▶ [Aim of the task]: Whenever a line in the data holds the string "entryDy", pull that line out.

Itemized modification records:
+===+

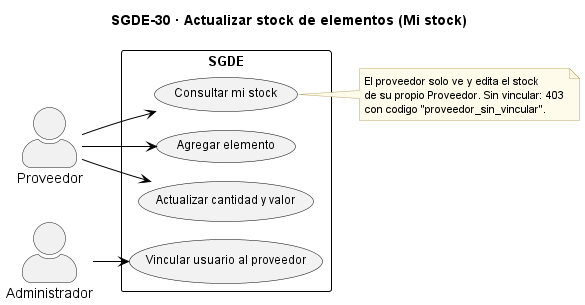
Before: docs/casos_uso_sgde/SGDE-30_Actualizar_stock.png, a diagram exported from PlantUML (AndreCamx2/Gestion-De-Eventos).
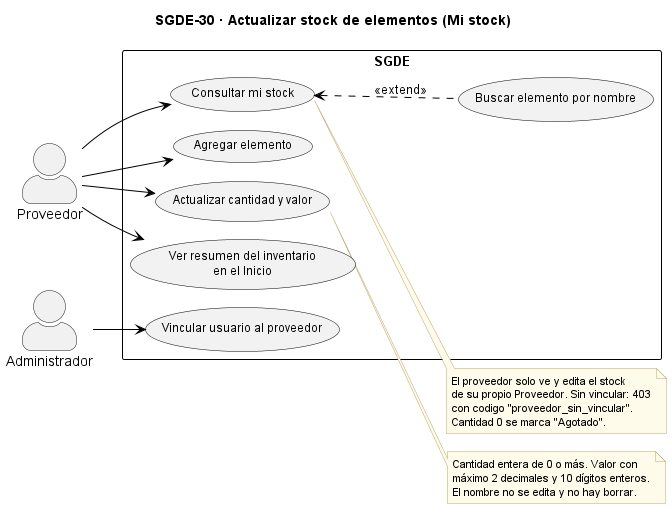
After the change.

Diff of the diagram source:
```diff
@@ -29,16 +29,27 @@
   usecase "Agregar elemento" as UC2
   usecase "Actualizar cantidad y valor" as UC3
   usecase "Vincular usuario al proveedor" as UC4
+  usecase "Buscar elemento por nombre" as UC5
+  usecase "Ver resumen del inventario\nen el Inicio" as UC6
 }
 
 PR --> UC1
 PR --> UC2
 PR --> UC3
+PR --> UC6
 AD --> UC4
+UC1 <.. UC5 : <<extend>>
 
 note right of UC1
   El proveedor solo ve y edita el stock
   de su propio Proveedor. Sin vincular: 403
   con codigo "proveedor_sin_vincular".
+  Cantidad 0 se marca "Agotado".
+end note
+
+note right of UC3
+  Cantidad entera de 0 o más. Valor con
+  máximo 2 decimales y 10 dígitos enteros.
+  El nombre no se edita y no hay borrar.
 end note
 @enduml
```
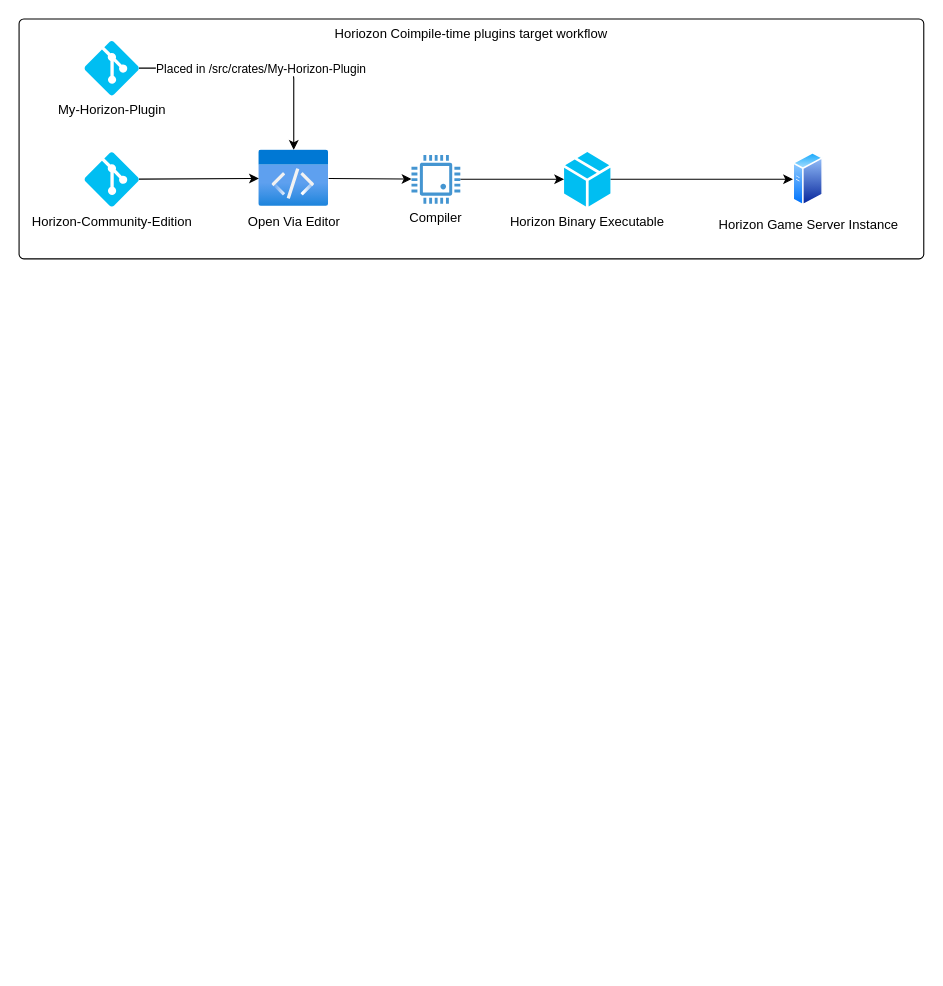
Before: diagrams/plugins-compile-time.drawio in Far-Beyond-Dev/Horizon-Community-Edition, a draw.io diagram. Source tidied: cells renumbered, new cells numbered last; positions are measured from the earlier drawing's top-left corner, leaving out a move shared by most shapes. Both pictures are drawn from the tidied source at 109%, with x=0, y=0 at pixel (19, 19).
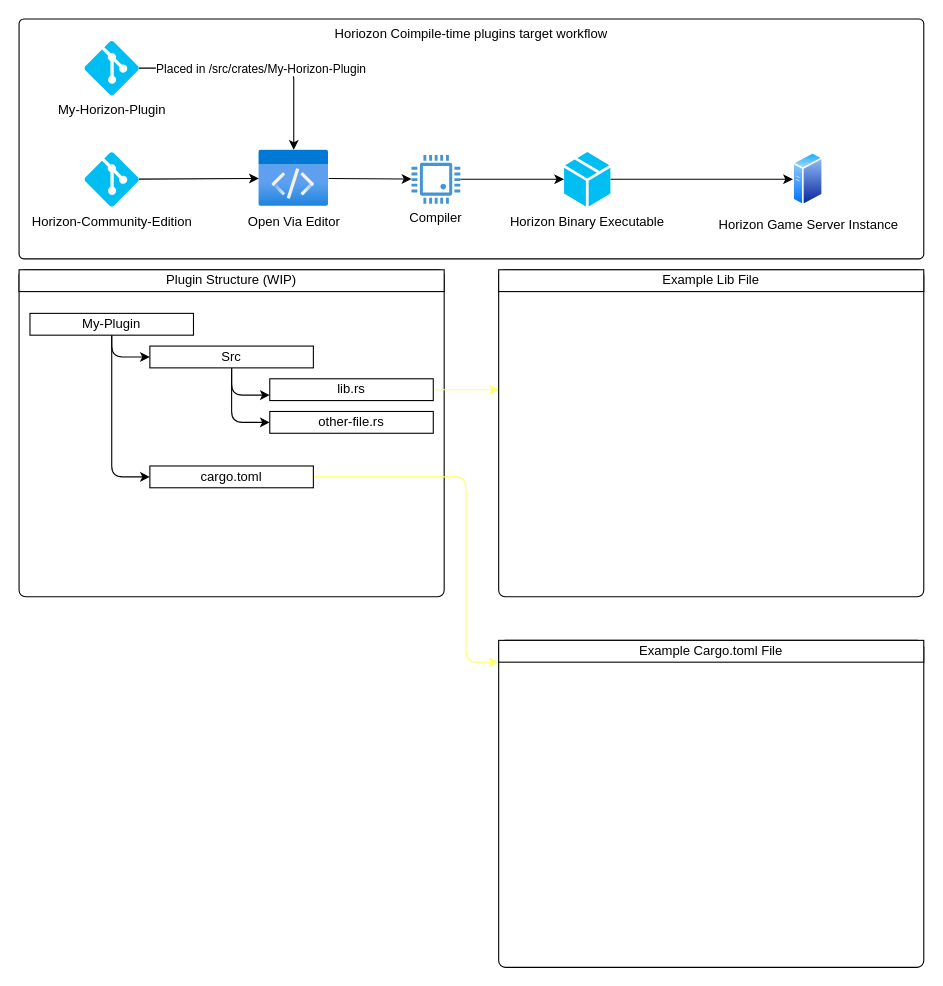
Above is the later version.

The edit, as a diff of the source:
```diff
@@
+    <mxCell id="15" style="rounded=1;whiteSpace=wrap;html=1;arcSize=2;align=center;verticalAlign=top;" parent="1" vertex="1">
+      <mxGeometry y="230" width="390" height="300" as="geometry" />
+    </mxCell>
+    <mxCell id="16" style="edgeStyle=none;html=1;entryX=0;entryY=0.5;entryDx=0;entryDy=0;" parent="1" edge="1" source="18" target="21">
+      <mxGeometry relative="1" as="geometry">
+        <Array as="points">
+          <mxPoint x="85" y="310" />
+        </Array>
+      </mxGeometry>
+    </mxCell>
+    <mxCell id="17" style="edgeStyle=none;html=1;entryX=0;entryY=0.5;entryDx=0;entryDy=0;" parent="1" edge="1" source="18" target="26">
+      <mxGeometry relative="1" as="geometry">
+        <Array as="points">
+          <mxPoint x="85" y="420" />
+        </Array>
+      </mxGeometry>
+    </mxCell>
+    <mxCell id="18" value="My-Plugin" style="rounded=0;whiteSpace=wrap;html=1;" parent="1" vertex="1">
+      <mxGeometry x="10" y="270" width="150" height="20" as="geometry" />
+    </mxCell>
+    <mxCell id="19" style="edgeStyle=none;html=1;entryX=0;entryY=0.75;entryDx=0;entryDy=0;" parent="1" edge="1" source="21" target="23">
+      <mxGeometry relative="1" as="geometry">
+        <Array as="points">
+          <mxPoint x="195" y="345" />
+        </Array>
+      </mxGeometry>
+    </mxCell>
+    <mxCell id="20" style="edgeStyle=none;html=1;entryX=0;entryY=0.5;entryDx=0;entryDy=0;" parent="1" edge="1" source="21" target="24">
+      <mxGeometry relative="1" as="geometry">
+        <Array as="points">
+          <mxPoint x="195" y="370" />
+        </Array>
+      </mxGeometry>
+    </mxCell>
+    <mxCell id="21" value="Src" style="rounded=0;whiteSpace=wrap;html=1;" parent="1" vertex="1">
+      <mxGeometry x="120" y="300" width="150" height="20" as="geometry" />
+    </mxCell>
+    <mxCell id="22" style="edgeStyle=none;html=1;entryX=0.001;entryY=0.367;entryDx=0;entryDy=0;entryPerimeter=0;fontColor=#FFFF66;strokeColor=#FFFF66;" parent="1" edge="1" source="23" target="27">
+      <mxGeometry relative="1" as="geometry">
+        <Array as="points">
+          <mxPoint x="410" y="340" />
+        </Array>
+      </mxGeometry>
+    </mxCell>
+    <mxCell id="23" value="lib.rs" style="rounded=0;whiteSpace=wrap;html=1;" parent="1" vertex="1">
+      <mxGeometry x="230" y="330" width="150" height="20" as="geometry" />
+    </mxCell>
+    <mxCell id="24" value="other-file.rs" style="rounded=0;whiteSpace=wrap;html=1;" parent="1" vertex="1">
+      <mxGeometry x="230" y="360" width="150" height="20" as="geometry" />
+    </mxCell>
+    <mxCell id="25" style="edgeStyle=none;html=1;entryX=0;entryY=0.067;entryDx=0;entryDy=0;entryPerimeter=0;fontColor=#FFFF66;strokeColor=#FFFF66;" parent="1" edge="1" source="26" target="29">
+      <mxGeometry relative="1" as="geometry">
+        <Array as="points">
+          <mxPoint x="410" y="420" />
+          <mxPoint x="410" y="590" />
+        </Array>
+      </mxGeometry>
+    </mxCell>
+    <mxCell id="26" value="cargo.toml" style="rounded=0;whiteSpace=wrap;html=1;" parent="1" vertex="1">
+      <mxGeometry x="120" y="410" width="150" height="20" as="geometry" />
+    </mxCell>
+    <mxCell id="27" style="rounded=1;whiteSpace=wrap;html=1;arcSize=2;align=center;verticalAlign=top;" parent="1" vertex="1">
+      <mxGeometry x="440" y="230" width="390" height="300" as="geometry" />
+    </mxCell>
+    <mxCell id="28" value="&lt;span style=&quot;&quot;&gt;Example Lib File&lt;/span&gt;" style="rounded=0;whiteSpace=wrap;html=1;verticalAlign=middle;align=center;spacing=0;" parent="1" vertex="1">
+      <mxGeometry x="440" y="230" width="390" height="20" as="geometry" />
+    </mxCell>
+    <mxCell id="29" style="rounded=1;whiteSpace=wrap;html=1;arcSize=2;align=center;verticalAlign=top;" parent="1" vertex="1">
+      <mxGeometry x="440" y="570" width="390" height="300" as="geometry" />
+    </mxCell>
+    <mxCell id="30" value="&lt;span style=&quot;&quot;&gt;Example Cargo.toml File&lt;/span&gt;" style="rounded=0;whiteSpace=wrap;html=1;verticalAlign=middle;align=center;spacing=0;" parent="1" vertex="1">
+      <mxGeometry x="440" y="570" width="390" height="20" as="geometry" />
+    </mxCell>
+    <mxCell id="31" value="&lt;span style=&quot;&quot;&gt;Plugin Structure (WIP)&lt;/span&gt;" style="rounded=0;whiteSpace=wrap;html=1;verticalAlign=middle;align=center;spacing=0;" parent="1" vertex="1">
+      <mxGeometry y="230" width="390" height="20" as="geometry" />
+    </mxCell>
```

+===+

▶ [Reply to the exercise]:
+    <mxCell id="16" style="edgeStyle=none;html=1;entryX=0;entryY=0.5;entryDx=0;entryDy=0;" parent="1" edge="1" source="18" target="21">
+    <mxCell id="17" style="edgeStyle=none;html=1;entryX=0;entryY=0.5;entryDx=0;entryDy=0;" parent="1" edge="1" source="18" target="26">
+    <mxCell id="19" style="edgeStyle=none;html=1;entryX=0;entryY=0.75;entryDx=0;entryDy=0;" parent="1" edge="1" source="21" target="23">
+    <mxCell id="20" style="edgeStyle=none;html=1;entryX=0;entryY=0.5;entryDx=0;entryDy=0;" parent="1" edge="1" source="21" target="24">
+    <mxCell id="22" style="edgeStyle=none;html=1;entryX=0.001;entryY=0.367;entryDx=0;entryDy=0;entryPerimeter=0;fontColor=#FFFF66;strokeColor=#FFFF66;" parent="1" edge="1" source="23" target="27">
+    <mxCell id="25" style="edgeStyle=none;html=1;entryX=0;entryY=0.067;entryDx=0;entryDy=0;entryPerimeter=0;fontColor=#FFFF66;strokeColor=#FFFF66;" parent="1" edge="1" source="26" target="29">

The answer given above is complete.